Archive for April, 2016

postheadericon Who Put the Sword in the Stone?

Medieval Woman Holding Sword

Merlin put the sword in the stone, in order to ensure the proper King ruled Britain. After Arthur’s father, Uther, died, the nobles of Britain began disputing the right of succession. To ease their fears, Merlin erected a great sword stuck inside an anvil set atop a stone. By his magic, only the rightful ruler of Britain could wrest it from the stone. Meanwhile, baby Arthur was taken into safekeeping and raised by a loyal ally of the King’s.
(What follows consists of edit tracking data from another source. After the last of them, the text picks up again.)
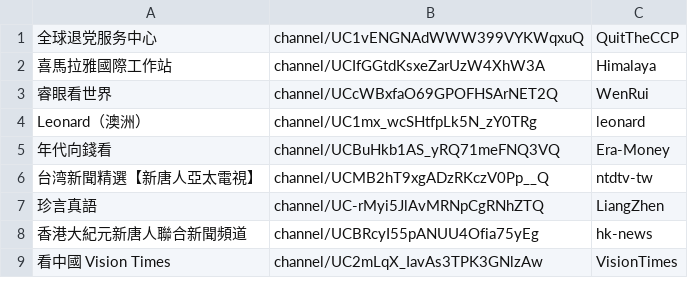
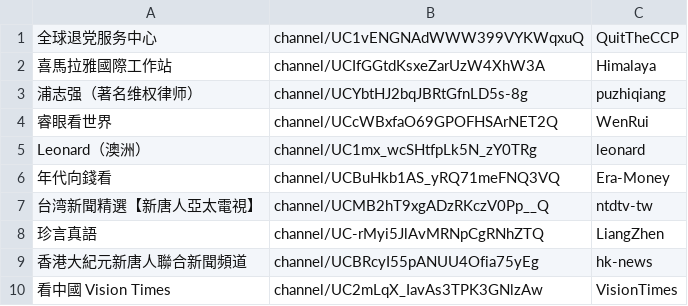
Before and after one commit to gfw-breaker/youtube-video, a CSV file: channels.csv, drawn as a sheet; only a part is shown; the diff names each change by its address in the sheet, - before the commit and + after, or states it on an @@ line.

```diff
--- a/channels.csv
+++ b/channels.csv
+row 3: 浦志强（著名维权律师） | channel/UCYbtHJ2bqJBRtGfnLD5s-8g | puzhiqiang
```
Also changed, not shown: 1 other file.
When Arthur was fifteen, his stepfather, Sir Ector, and elder stepbrother, Kay, travelled to London to attend a tournament to determine the next king of England. When Arthur forgot Kay’s sword, he ran back to the inn where they were staying to retrieve it. But the inn was locked up and no one was around to let him in. Seeing the forgotten sword stuck inside the stone in a nearby churchyard, he pulled it out and brought it to Kay. When Kay was asked where he got the sword, at first, he tried to take credit for pulling it from the stone. But his father made him tell where he really got it from, and the nobles brought him and Arthur to put the sword back into the stone to see which one of them could pull it out. First, Kay tried to wrest it from the stone, but he could not. Then, Arthur tried, and the sword came loose.
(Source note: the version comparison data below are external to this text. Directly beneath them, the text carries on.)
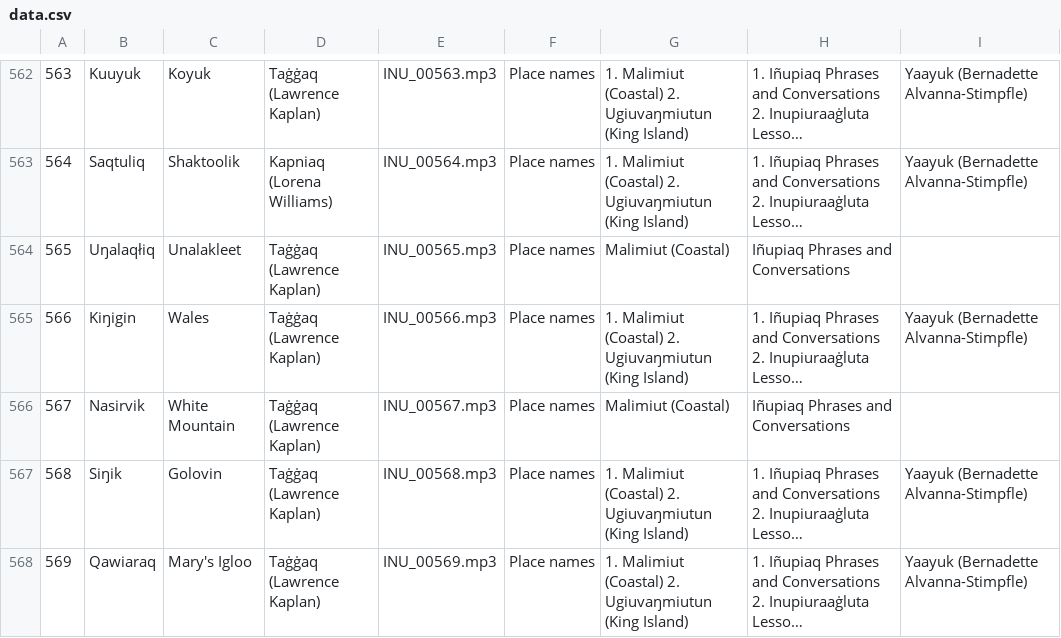
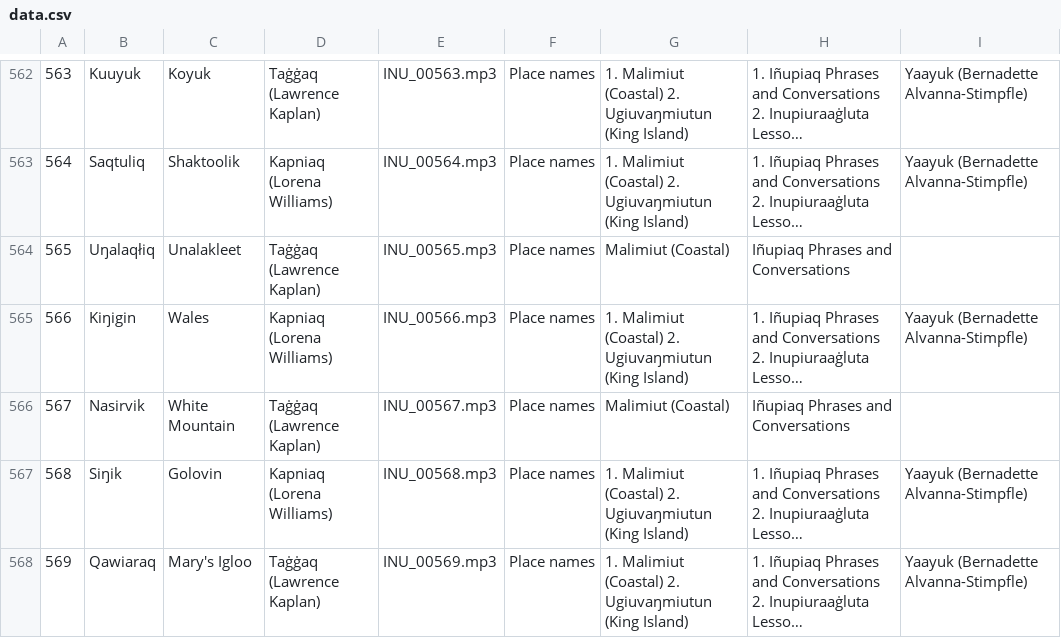
Before and after one commit to ilisaqativut/mtd-starter, a CSV file: data/data.csv, drawn as a sheet; only a part is shown, gaps mark what is left out; long unchanged cells end in …; the diff covers the shown part only; the diff names each change by its address in the sheet, - before the commit and + after, or states it on an @@ line.

```diff
--- a/data/data.csv
+++ b/data/data.csv
-D565: Taġġaq (Lawrence Kaplan)
+D565: Kapniaq (Lorena Williams)
-D567: Taġġaq (Lawrence Kaplan)
+D567: Kapniaq (Lorena Williams)
```
Also changed, not shown: 20 edited cells elsewhere in this file, 4 other files.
This episode comes from Sir Thomas Malory, largely considered to be the most authoritative source on the Arthurian Legend. But it can be traced further back to the twelfth-century poet Robert de Boron. Whether de Boron invented the tale, or was drawing from older sources himself, is unknown. But he is the earliest writer in the surviving record to mention it. Some writers have suggested that de Boron may have meant to indicate that Arthur had wrested his sword from an invading Saxon: the Latin word for stone is only one letter off from the word “Saxon.” Others suggest he may have been drawing on older Nordic traditions in which a king was chosen by noblemen surrounding a stone centerpiece.
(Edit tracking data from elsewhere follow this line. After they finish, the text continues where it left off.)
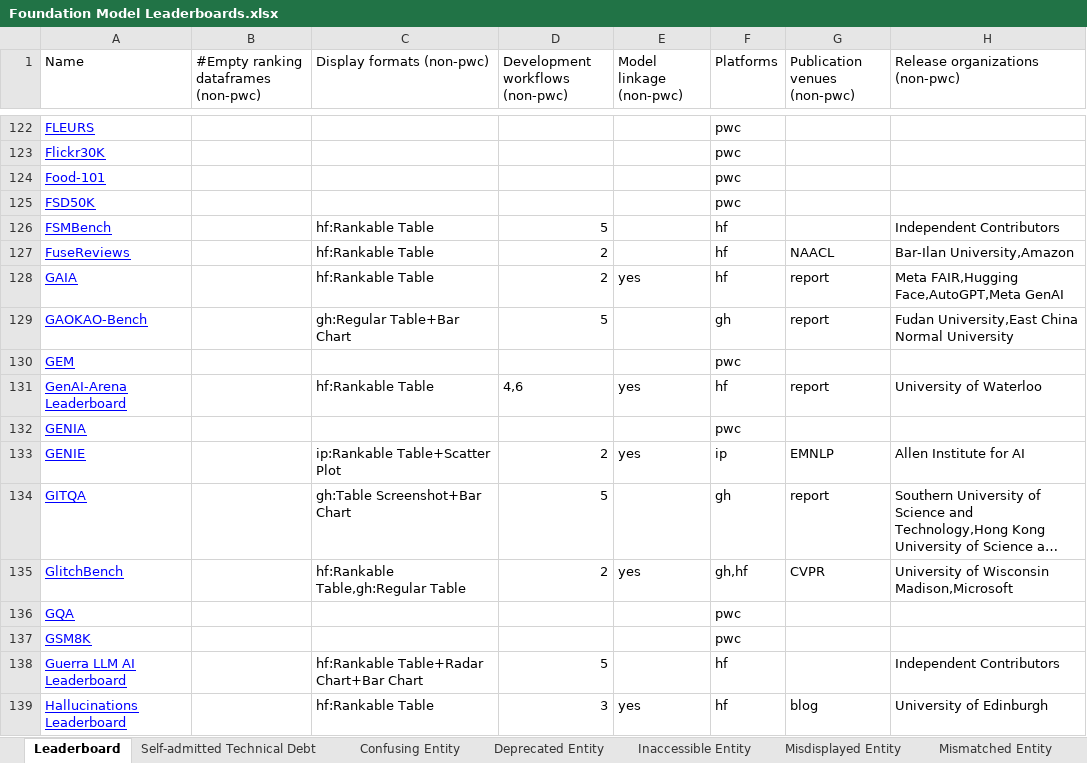
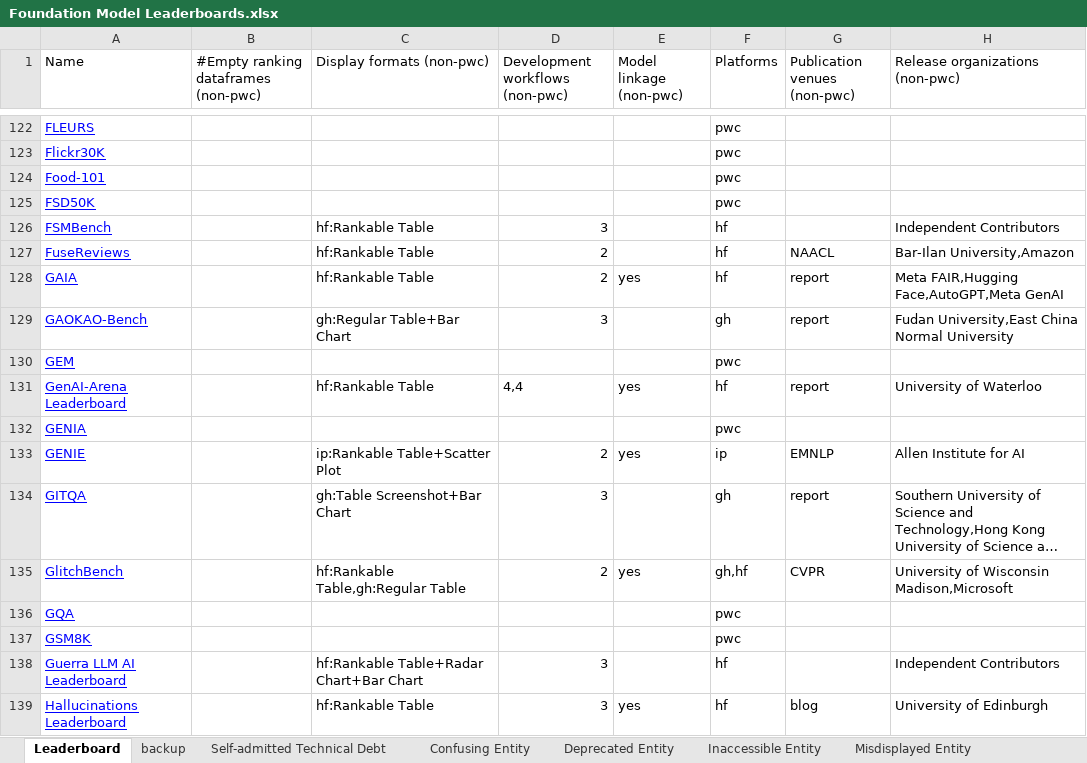
Before and after one commit to zhimin-z/Foundation-Model-Leaderboard-Survey, an Excel workbook: meta/Foundation Model Leaderboards.xlsx, sheet Leaderboard, drawn as a sheet; only a part is shown, gaps mark what is left out; long unchanged cells end in …; values as stored, in another font and other column widths than the file's, no borders; charts and pictures not drawn; the diff covers the shown part only; the diff names each change by its address in the sheet, - before the commit and + after, or states it on an @@ line.

Commit message:
combine workflow patterns to make more sense based on poster feedback

```diff
--- a/meta/Foundation Model Leaderboards.xlsx (sheet Leaderboard)
+++ b/meta/Foundation Model Leaderboards.xlsx (sheet Leaderboard)
+sheet tab: backup
-D126 (Development workflows (non-pwc)): 5
+D126 (Development workflows (non-pwc)): 3
-D129 (Development workflows (non-pwc)): 5
+D129 (Development workflows (non-pwc)): 3
-D131 (Development workflows (non-pwc)): 4,6
+D131 (Development workflows (non-pwc)): 4,4
-D134 (Development workflows (non-pwc)): 5
+D134 (Development workflows (non-pwc)): 3
-D138 (Development workflows (non-pwc)): 5
+D138 (Development workflows (non-pwc)): 3
```
Also changed, not shown: 1 added row and 111 edited cells elsewhere in this sheet, charts or pictures, 4 other files.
But these writers may forget that de Boron was writing in a time during which the Christian Church was gaining increasing strength in Britain, and older Celtic folktales, traditionally stronger in Britain than in other parts of Europe, were becoming increasingly Christianized. It is telling that the poem in which he depicts the Sword in the Stone episode, Merlin, is the same one in which Merlin’s father is rewritten as a demon trying to bring about the Antichrist, as opposed to the incubus demon of older sources – a traditionally Celtic creature, described by Geoffrey of Monmouth as having “partly the nature of men and partly that of angels.” And in de Boron, Arthur pulls the sword as a sign of dedication to justice and to the Christian faith, an element of the story left out by later writers.

The truth may well be that Robert de Boron put the sword in the stone in order to reaffirm his Christian faith.

Learn More


You are currently browsing the Guild Bulletin Board blog archives for April, 2016.